Your patient is pale and diaphoretic. Blood pressure is 70/50. Heart rate is 178. EKG shows atrial fibrillation… What are you going to do???
Yeah, yeah the Pavlovian ACLS response–You cardiovert. Wonderful, except it didn’t change a thing. Now what?
In this episode, I discuss the crashing atrial fibrillation patient.
If the patient is chronically in atrial fib, the shock rarely works. Your patient is unstable, so you decide to give it a shot. You might as well give yourself the best chance of success, so go right for 360 J on monophasic, or equivalently high on your biphasic. This will not cause more injury than lower joules (Heart 1998, 80:3 and Resuscitation 1998;36:193). PA is probably better than AA if you have pads. Make sure the synch is on.
You need to give your patient something to disguise the fact that you are electrocuting them. Yet you don’t want to drop their pressure. Ketamine is ok in disassociative dosing, but then your patient is loopy and you lose your mental status exam. Consider 5-7 mg of etomidate along with a pain dose of ketamine, 10-15 mg.
Screen for WPW
If you have a. fib with a wide QRS and a rate > 250-300, be scared, very scared. This is WPW and these patients just love to ruin your day by going into v. fib. Shock early, shock often, light them up.
Get the BP Up

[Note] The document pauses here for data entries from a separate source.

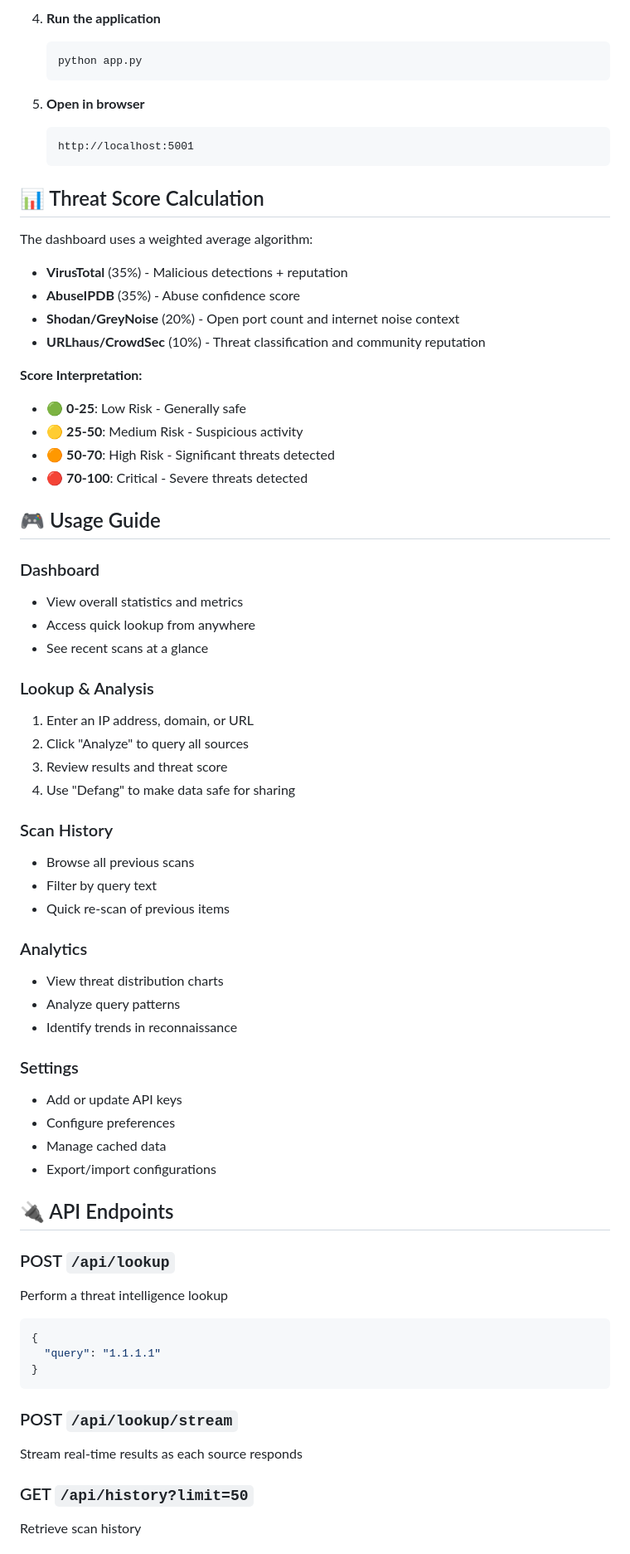
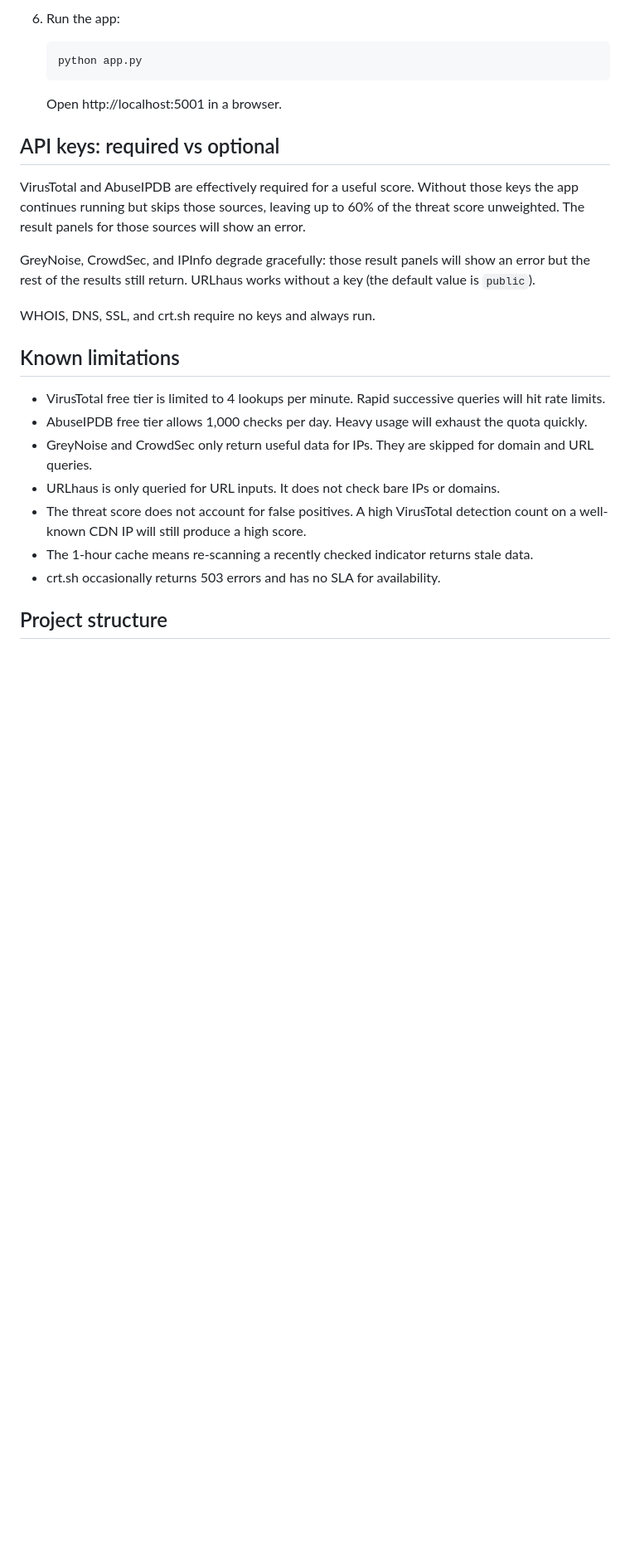
Before and after one commit to Ham0091/Threat-Intelligence-Dashboard, a Markdown page: README.md, the part around one of its changes. Shown at 83% size. Drawn GitHub-style; blank space fills up the shorter version.

````diff
--- a/README.md
+++ b/README.md
@@ -68,70 +68,27 @@ A powerful, modern web-based threat intelligence platform for OSINT reconnaissan
 
-4. **Run the application**
+6. Run the app:
    ```bash
    python app.py
    ```
+   Open http://localhost:5001 in a browser.
 
-5. **Open in browser**
-   ```
-   http://localhost:5001
-   ```
+## API keys: required vs optional
 
-## 📊 Threat Score Calculation
+VirusTotal and AbuseIPDB are effectively required for a useful score. Without those keys the app continues running but skips those sources, leaving up to 60% of the threat score unweighted. The result panels for those sources will show an error.
 
-The dashboard uses a weighted average algorithm:
-- **VirusTotal** (35%) - Malicious detections + reputation
-- **AbuseIPDB** (35%) - Abuse confidence score
-- **Shodan/GreyNoise** (20%) - Open port count and internet noise context
-- **URLhaus/CrowdSec** (10%) - Threat classification and community reputation
+GreyNoise, CrowdSec, and IPInfo degrade gracefully: those result panels will show an error but the rest of the results still return. URLhaus works without a key (the default value is `public`).
 
-**Score Interpretation:**
-- 🟢 **0-25**: Low Risk - Generally safe
-- 🟡 **25-50**: Medium Risk - Suspicious activity
-- 🟠 **50-70**: High Risk - Significant threats detected
-- 🔴 **70-100**: Critical - Severe threats detected
+WHOIS, DNS, SSL, and crt.sh require no keys and always run.
 
-## 🎮 Usage Guide
+## Known limitations
 
-### Dashboard
-- View overall statistics and metrics
-- Access quick lookup from anywhere
-- See recent scans at a glance
+- VirusTotal free tier is limited to 4 lookups per minute. Rapid successive queries will hit rate limits.
+- AbuseIPDB free tier allows 1,000 checks per day. Heavy usage will exhaust the quota quickly.
+- GreyNoise and CrowdSec only return useful data for IPs. They are skipped for domain and URL queries.
+- URLhaus is only queried for URL inputs. It does not check bare IPs or domains.
+- The threat score does not account for false positives. A high VirusTotal detection count on a well-known CDN IP will still produce a high score.
+- The 1-hour cache means re-scanning a recently checked indicator returns stale data.
+- crt.sh occasionally returns 503 errors and has no SLA for availability.
 
-### Lookup & Analysis
-1. Enter an IP address, domain, or URL
-2. Click "Analyze" to query all sources
-3. Review results and threat score
-4. Use "Defang" to make data safe for sharing
+## Project structure
 
-### Scan History
-- Browse all previous scans
-- Filter by query text
-- Quick re-scan of previous items
-
-### Analytics
-- View threat distribution charts
-- Analyze query patterns
-- Identify trends in reconnaissance
-
-### Settings
-- Add or update API keys
-- Configure preferences
-- Manage cached data
-- Export/import configurations
-
-## 🔌 API Endpoints
-
-### POST `/api/lookup`
-Perform a threat intelligence lookup
-```json
-{
-  "query": "1.1.1.1"
-}
-```
-
-### POST `/api/lookup/stream`
-Stream real-time results as each source responds
-
-### GET `/api/history?limit=50`
-Retrieve scan history
-
````
Also changed, not shown: other parts of README.md (+54 -158 lines).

So you made sure it’s not WPW and the cardioversion has failed, as it so often does in chronic a. fib. Now you need to raise the BP before anything else. Use push-dose phenylephrine. 50-200 mcg every minute or so until you get the blood pressure above a diastolic of 60; this will temporize the situation and make the patient’s heart more likely to slow down.
Though things look better, you have not really fixed the problem, you have just temporized.
Slow them them down
Give either amiodarone 150 mg bolus and then the drip (may repeat the bolus x 1)
Use diltiazem, but not as a push. Drip it in at 2.5 mg/minute until HR < 100 or you get to 50 mg. (Resuscitation 52:167, 2002) See here for more.
Still not working?
- Consider magnesium
- Consider reshocking
- Consider cardiology consult
- Consider something else is going on
- Consider signing out to one of your colleagues and running away
This study would indicate that perhaps we are doing more harm than good when we aggressively try to control rate or rhythm in stable (non-crashing) patients (Ann Emerg Med 2015;65(5):511)
Latest posts by Scott Weingart (see all)
- DasSMACC Tickets on Sale this Week - October 23, 2016
- Response to Letters on my Mechanical Ventilation Article in the Ann Emerg Med - October 21, 2016
- Podcast 184 – Needle Cric (Again) and Transtracheal Jet Ventilation with Laura Duggan - October 16, 2016